From the Irish Examiner, 3 November 1941:
“After eight days in a lifeboat, following the torpedoing off the West African coast of a Dutch ship in which he was travelling, Mr Robert Lindsay Sandes, a Dublin barrister who has been practising in South Africa for a number of years, was picked up and taken to Konakri, capital of French Guinea. He has now been handed over to officials of British Gambia, says the Associated Press. Mr Sandes, who was formerly well-know in Dublin legal circles, is a barrister-at-law of King’s Inns, Dublin, and Gray’s Inn, London. He was an advocate in the Supreme Court in South Africa. He is the author of the legal work entitled: Criminal Procedure and Evidence,’ which reached a second edition.”
Robert Lindsay Sandes BL had previously come to prominence in June 1926 when he acted as a Deputy District Court Judge in Donegal while the local District Court Judge was on holiday. This promotion to locum tenens initially caused some perplexity, not just because the appointment itself was unusual, but because of the appointee’s presumed lack of association with the new regime. Pondering the point, the Derry Journal whimsically remarked regarding Sandes that
“He may, of course, have done a bit in the ‘Tan’ war, though his name has not exactly a mise le meas flavour about it. But perhaps Mr Sandes is a very modest man who figured in many an ambush up the country… perhaps he was even in the GPO in Easter Week, but has been too bashful to tell the world… for whereas only a few handful of men where thought to be associated with the fight in the GPO in 1916, vast numbers have now manfully come forward and admitted their connection with that exploit… Owing to the smoke and flames that enveloped the burning building it is quite obvious that a great many of them could not have been seen…”

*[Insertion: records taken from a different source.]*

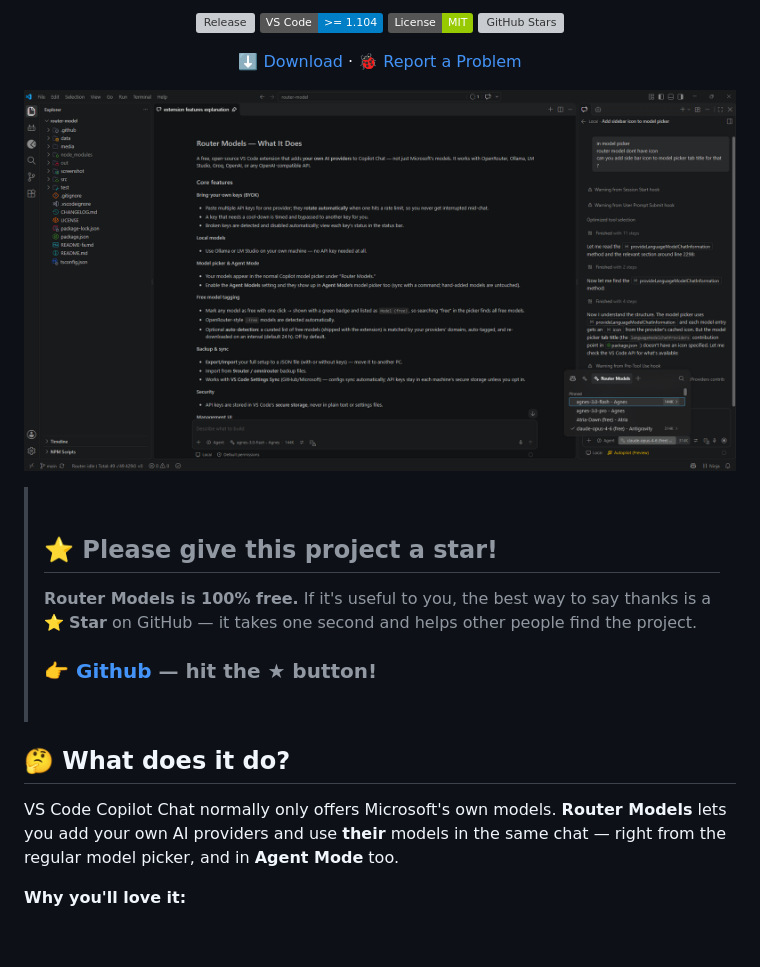
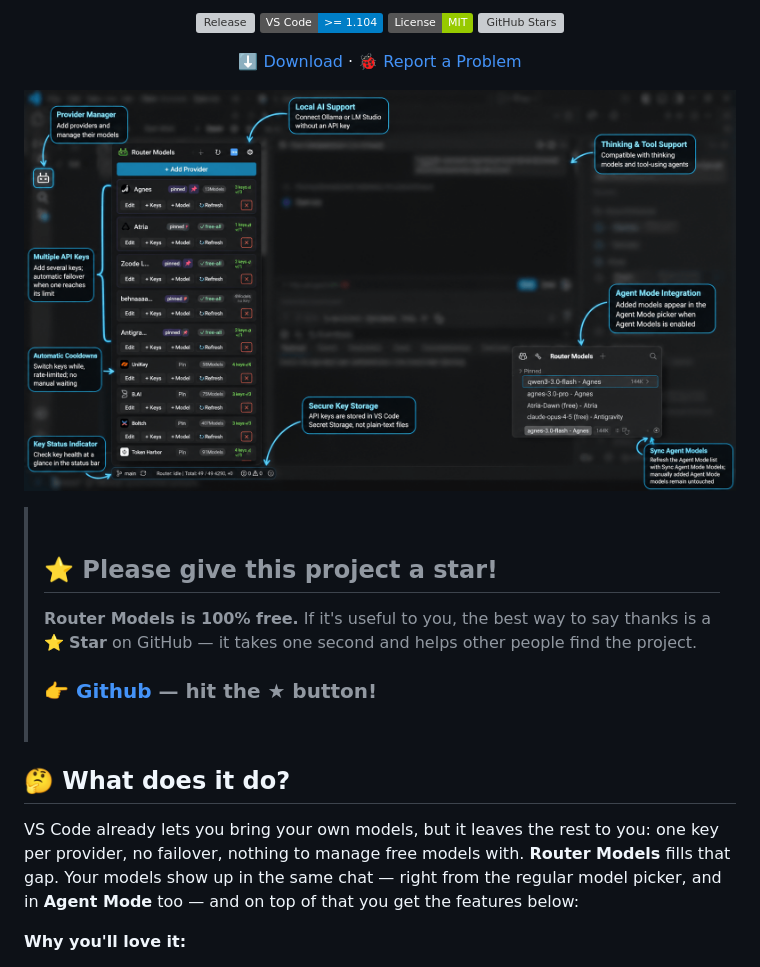
Before and after one commit to web-elite/router-models, a Markdown page: README.md, the part around the change. Rendered like a GitHub page; pictures changed too: screenshot/feature-guide.png (added), screenshot/main.png (deleted); badges without logos; blank space fills up the shorter version; grey boxes are pictures that could not be loaded.

```diff
--- a/README.md
+++ b/README.md
@@ -22,7 +22,7 @@ It's free and open source.
 </div>
 
 <p align="center">
-  <img src="screenshot/main.png" alt="Router Models — VS Code Copilot Chat with custom AI models" width="800">
+  <img src="screenshot/feature-guide.png" alt="Router Models — VS Code Copilot Chat with custom AI models" width="800">
 </p>
 
 >
@@ -37,10 +37,11 @@ It's free and open source.
 
 ## 🤔 What does it do?
 
-VS Code Copilot Chat normally only offers Microsoft's own models.
-**Router Models** lets you add your own AI providers and use **their**
-models in the same chat — right from the regular model picker, and in
-**Agent Mode** too.
+VS Code already lets you bring your own models, but it leaves the
+rest to you: one key per provider, no failover, nothing to manage free
+models with. **Router Models** fills that gap. Your models show up in
+the same chat — right from the regular model picker, and in **Agent
+Mode** too — and on top of that you get the features below:
 
 **Why you'll love it:**
 
```
Also changed, not shown: README-fa.md (+6 -4 lines).
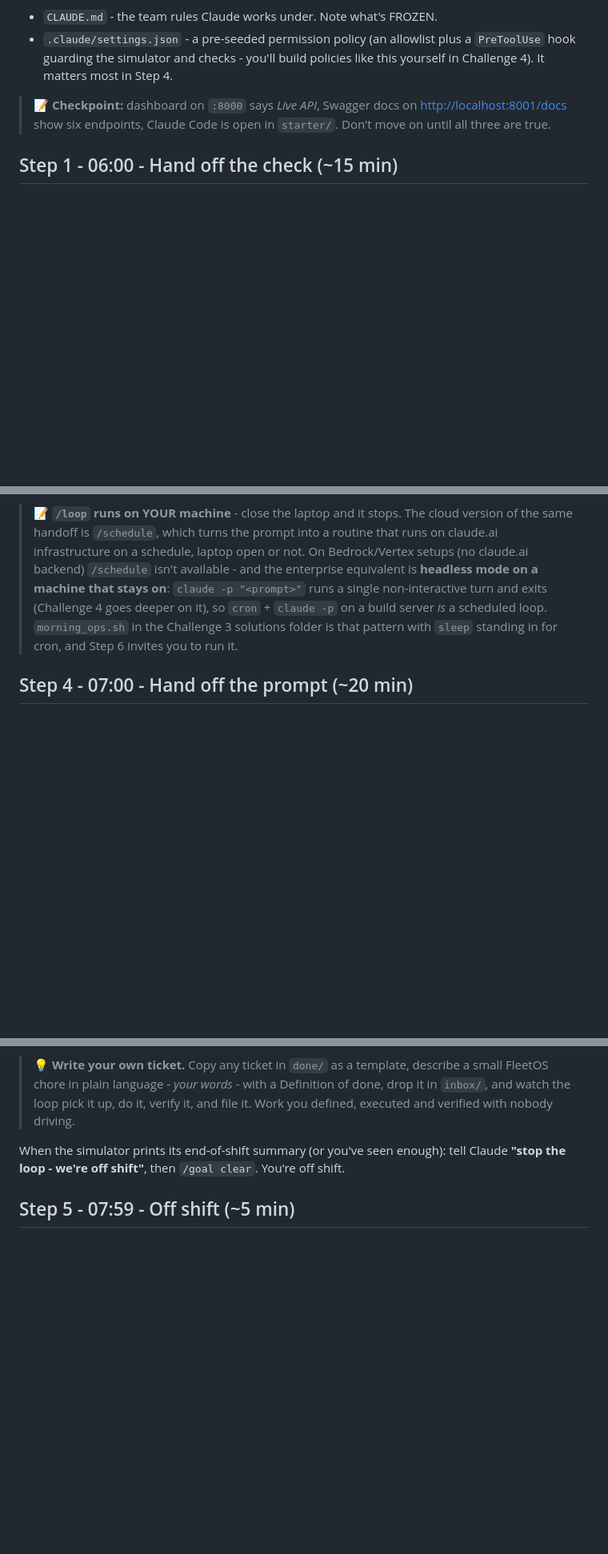
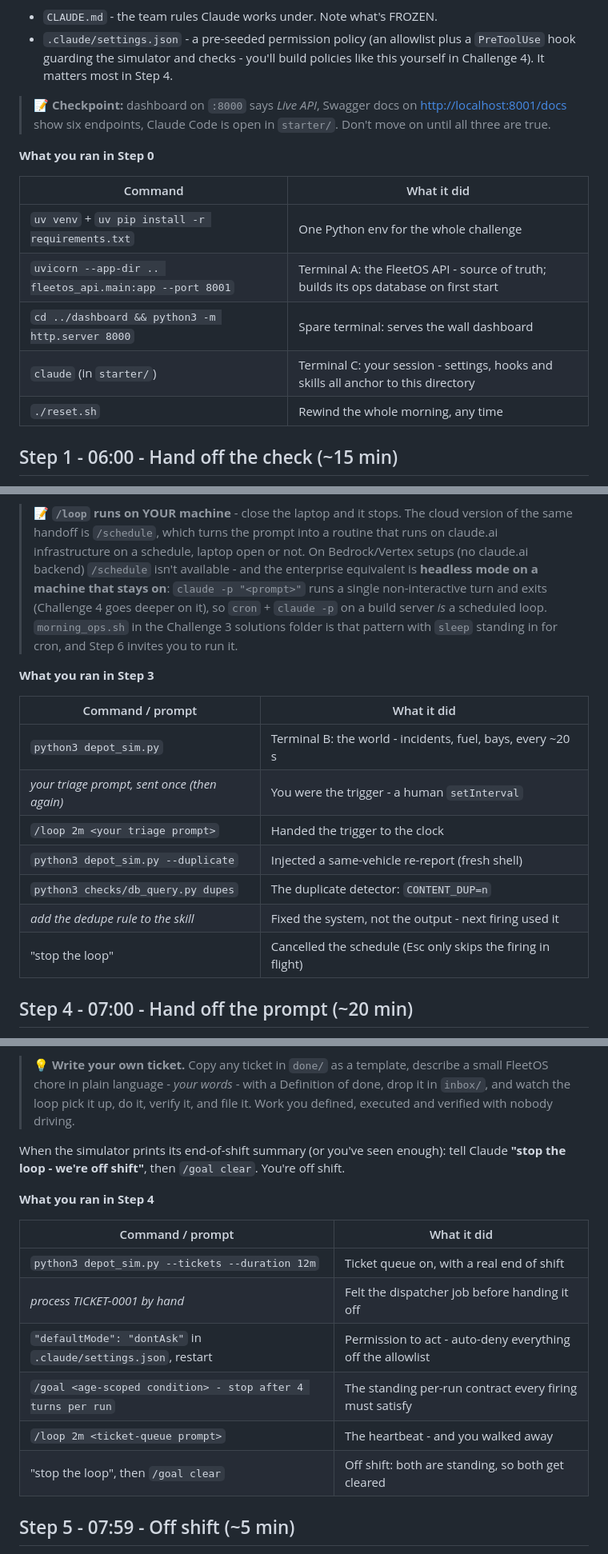
Before and after one commit to philberg-ant/fleetos-workshop-siemens, a Markdown page: 3_loops/README.md, 3 parts joined by grey strips. Shown at 80% size. GitHub-like rendering; blank space fills up the shorter version.

Commit message:
Add per-step command recaps to Challenge 3
Each step now ends with a table of the commands and prompts it used
and what each one did - consolidation after doing, not spoilers before:
mechanical commands verbatim, authored /goal and /loop lines as forms.

No-Verification-Needed: doc-only README recap tables

```diff
--- a/3_loops/README.md
+++ b/3_loops/README.md
@@ -118,6 +118,16 @@ Accept the **folder trust dialog** (Step 2 needs it), run `/model` and pick
 > <http://localhost:8001/docs> show six endpoints, Claude Code is open in
 > `starter/`. Don't move on until all three are true.
 
+**What you ran in Step 0**
+
+| Command | What it did |
+| --- | --- |
+| `uv venv` + `uv pip install -r requirements.txt` | One Python env for the whole challenge |
+| `uvicorn --app-dir .. fleetos_api.main:app --port 8001` | Terminal A: the FleetOS API - source of truth; builds its ops database on first start |
+| `cd ../dashboard && python3 -m http.server 8000` | Spare terminal: serves the wall dashboard |
+| `claude` (in `starter/`) | Terminal C: your session - settings, hooks and skills all anchor to this directory |
+| `./reset.sh` | Rewind the whole morning, any time |
+
 ## Step 1 - 06:00 - Hand off the check (~15 min)
 
 First incident of the morning, and it's on the wall: **the summary cards
@@ -443,6 +472,18 @@ criteria is exactly that: *you cancel it, or the work completes.*
 > that pattern with `sleep` standing in for cron, and Step 6 invites you
 > to run it.
 
+**What you ran in Step 3**
+
+| Command / prompt | What it did |
+| --- | --- |
+| `python3 depot_sim.py` | Terminal B: the world - incidents, fuel, bays, every ~20 s |
+| *your triage prompt, sent once (then again)* | You were the trigger - a human `setInterval` |
+| `/loop 2m <your triage prompt>` | Handed the trigger to the clock |
+| `python3 depot_sim.py --duplicate` | Injected a same-vehicle re-report (fresh shell) |
+| `python3 checks/db_query.py dupes` | The duplicate detector: `CONTENT_DUP=n` |
+| *add the dedupe rule to the skill* | Fixed the system, not the output - next firing used it |
+| "stop the loop" | Cancelled the schedule (Esc only skips the firing in flight) |
+
 ## Step 4 - 07:00 - Hand off the prompt (~20 min)
 
 So far you still write the prompt each time the *kind* of work changes. The
@@ -562,6 +603,17 @@ When the simulator prints its end-of-shift summary (or you've seen enough):
 tell Claude **"stop the loop - we're off shift"**, then `/goal clear`.
 You're off shift.
 
+**What you ran in Step 4**
+
+| Command / prompt | What it did |
+| --- | --- |
+| `python3 depot_sim.py --tickets --duration 12m` | Ticket queue on, with a real end of shift |
+| *process TICKET-0001 by hand* | Felt the dispatcher job before handing it off |
+| `"defaultMode": "dontAsk"` in `.claude/settings.json`, restart | Permission to act - auto-deny everything off the allowlist |
+| `/goal <age-scoped condition> - stop after 4 turns per run` | The standing per-run contract every firing must satisfy |
+| `/loop 2m <ticket-queue prompt>` | The heartbeat - and you walked away |
+| "stop the loop", then `/goal clear` | Off shift: both are standing, so both get cleared |
+
 ## Step 5 - 07:59 - Off shift (~5 min)
 
 Run `/usage` and look at what the morning cost, broken down by skills,
```
Also changed, not shown: other parts of 3_loops/README.md (+19 -0 lines).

Sandes did not remain long in Donegal, departing on Judge Walsh’s return, but the following review of the first edition of his Criminal Procedure textbook from the same newspaper of August 1930 is testimony to his popularity during his brief time there.
“It is said that ‘somewhere in Ireland there is a a justice of the District Court of Saorstát Eireann who is kept right in matters of law by his motor driver; and to the list of queries, which this useful functionary is wont to put to his perplexed master, when they are packing the bag on a court morning, the driver now always takes care to add the very important one – ‘have you Sandes with you all right? ‘ The reference is to a very handsome and comprehensive book entitled Criminal Practice, Procedure and Evidence in the Irish Free State, written by the facile pen of Robert Lindsay Sandes, well know to Donegal people as a very capable and broadminded and sympathetic Deputy Justice of the District Court. This wise and learned chauffeur, drawing on his long and varied experience of ‘coorts’ is evidently of opinion that it is not safe to allow any Justice to mount the Bench without having Mr Sandes most useful book at his hand. I am inclined to agree with him – except that I would go further and like to see it in the hands of every District Court Clerk, every Garda officer, and every sergeant or other Garda who really wants to learn his job and to secure his advancement. Above all, I would like to see the volume in the office of every solicitor, who has ever to appear at a District Court or to handle a criminal case before any of our tribunals.”
We find Robert Lindsay Sandes back in Ireland again in August 1950 as a witness at a bigamy trial in Ennis Circuit Court, giving expert evidence regarding the validity of an English marriage. The marriage may have been English, but the accused’s defence was uniquely Irish – he claimed to have separated from his first wife after being visited by the ghost of her deceased father.
Sandes himself married late in life in 1940, decades after his call to the Bar, to an Irish rector’s daughter. It is not reported whether or not she was with him during his Atlantic adventure. A third edition of his text came out in 1951, which continues to be referenced in a number of recent textbooks as well as in the report of the Morris Tribunal. Whoever would have guessed at its author’s wartime experience!